PHIL: The art direction he’s taken on these new singles is killing me. People on the Metro think bumping the soundtrack to “Veggie Tales Presents: The Lion, the Witch and the Wardrobe”.

LEAH: Sorry, I boycott R Kelly shit.

PHELPS: I’m glad Chance The Rapper is working with R. Kelly, bringing him out at Lollapalooza and whatnot, because instead of my just explaining, “I don’t know, I’m old, I don’t like his whiny voice” – which is true – now I can shit on all the people who talk about how conscious he is. He can’t be that woke if he’s gonna keep aligning himself with a predatory pedophile. Can’t he just sample dude? I’m not here for this.

JOSE: Phelps, I see what you’re saying about Chance not being that woke if he’s hanging with Kells, but Erykah Badu is also riding for him. I’m not defending R. Kelly, nor am I defending Chancellor for making a feature with him, but he isn’t the only respected artist doing it.

That being said, I’m not as crazy about what Chance has been doing in the Donnie Trumpet era. Acid Rap was charming and smart, and funny, and his collaborations with Action Bronson are consistently great, but his efforts on this song feel forced, and subsequently falls flat. Heavy is the head that wears the crown of conscious-art-off-kilter-gospel rap, nah mean?

PHELPS: Badu is also insane for the shit she said.
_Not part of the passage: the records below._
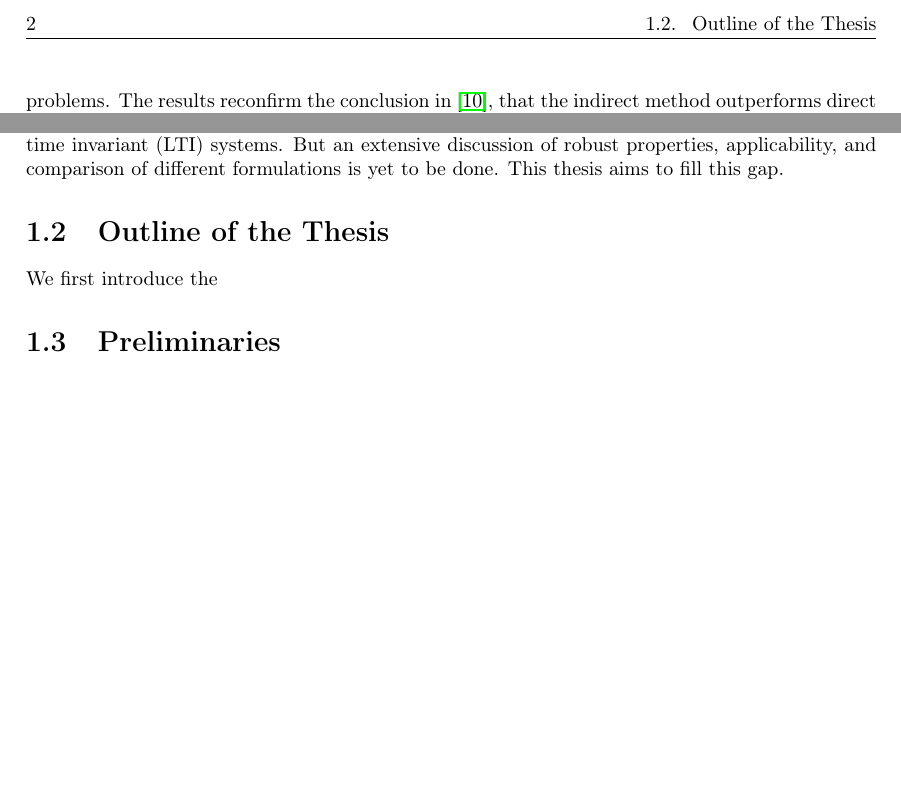
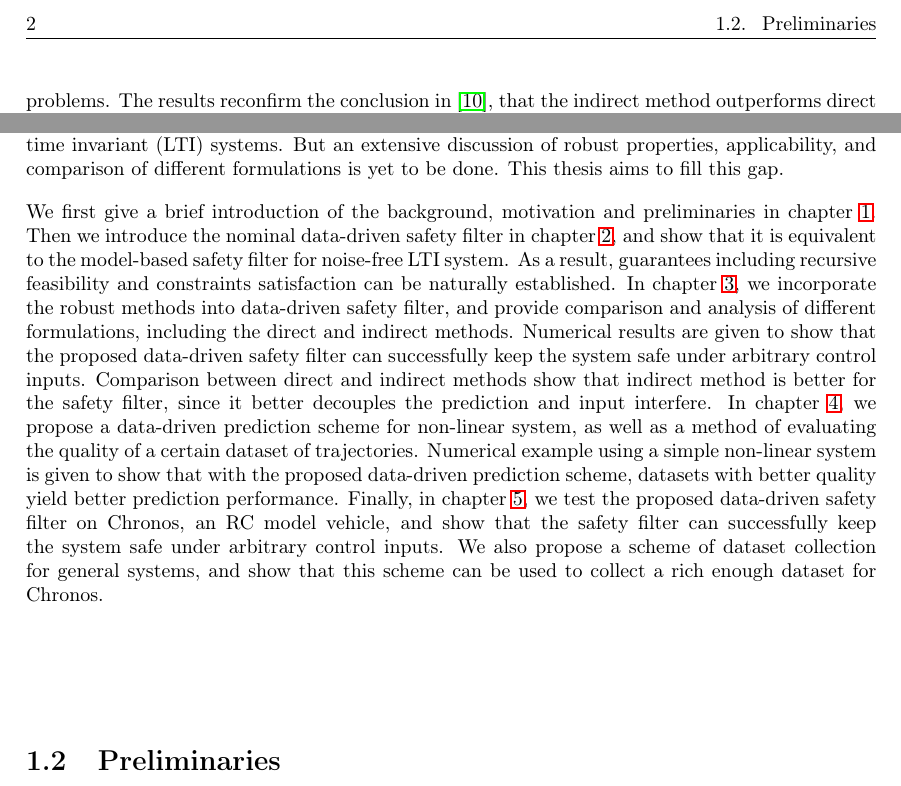
Before and after one commit to HuangYujun-JunkyTalent/YujunHunag-DataDrivenSafetyFilter-MT, a LaTeX thesis (Report.tex, which reads chapters/01-introduction.tex): two parts of page 10 of 21, joined at a grey line, cut at the place of the change, the shorter picture padded with empty space. Compiled offline with LaTeX, dvips and Ghostscript.

Commit message:
Introduction and structure of the thesis

```diff
--- a/chapters/01-introduction.tex
+++ b/chapters/01-introduction.tex
@@ -51,9 +51,16 @@ Recently, in \cite{bajelani_data-driven_2023}, the authors proposed a data-drive
 But an extensive discussion of robust properties, applicability, and comparison of different formulations is yet to be done.
 This thesis aims to fill this gap.
 
-
-\section{Outline of the Thesis}\label{sec:outline-of-the-thesis}
-We first introduce the
+We first give a brief introduction of the background, motivation and preliminaries in \cref{chap:introduction}.
+Then we introduce the nominal data-driven safety filter in \cref{chap:nominal-ddsf}, and show that it is equivalent to the model-based safety filter for noise-free LTI system.
+As a result, guarantees including recursive feasibility and constraints satisfaction can be naturally established.
+In \cref{chap:robust-ddsf-lti}, we incorporate the robust methods into data-driven safety filter, and provide comparison and analysis of different formulations, including the direct and indirect methods.
+Numerical results are given to show that the proposed data-driven safety filter can successfully keep the system safe under arbitrary control inputs.
+Comparison between direct and indirect methods show that indirect method is better for the safety filter, since it better decouples the prediction and input interfere.
+In \cref{chap:non-linear-system}, we propose a data-driven prediction scheme for non-linear system, as well as a method of evaluating the quality of a certain dataset of trajectories.
+Numerical example using a simple non-linear system is given to show that with the proposed data-driven prediction scheme, datasets with better quality yield better prediction performance.
+Finally, in \cref{chap:test-chronos}, we test the proposed data-driven safety filter on Chronos, an RC model vehicle, and show that the safety filter can successfully keep the system safe under arbitrary control inputs.
+We also propose a scheme of dataset collection for general systems, and show that this scheme can be used to collect a rich enough dataset for Chronos.
 
 
 \section{Preliminaries}\label{sec:preliminaries}
```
I’m just using this, ahem, chance to strengthen my petty arguments against this dude’s music. I’m sure this watered-down Crystal Light synth-pop cry-rap is going to go over well with the culture appropriating youth at X festivals this spring. It just ain’t for me.

AARON: Oh how the mighty (freaky) have fallen. Ain’t nobody like R. Kelly anymore. White hipsters and middle-aged black women alike have agreed to henceforth and forevermore only listen to his records in private and then lie about it.

I will review the rap portion of this single only. To that end, it is fire-ish. This is a pretty tight slow flow demo right here.I’m worried that lil homie might be getting a little too churchy. I can only handle so much jubilation before I gotta listen to RA tha Ruggedman or some shit to wind down.

I fucks with Purity Ring mostly. I’m not feeling the latest as much as the older, creepier stuff. This beat is nice; a little scatterbrained, but niceFuckin A, Jeremih. Is this not like the tenth feature we’ve covered with him on it?! I CAN NEVER TELL HE IS IN THE ROOM. EVER. He’s supposed to be hit right now and I’m like a ghost hunter up in this motherfucker, shining special  lights and tapping on walls trying to figure out where this invisible man-ass dude is.  SHOW YOURSELF!!!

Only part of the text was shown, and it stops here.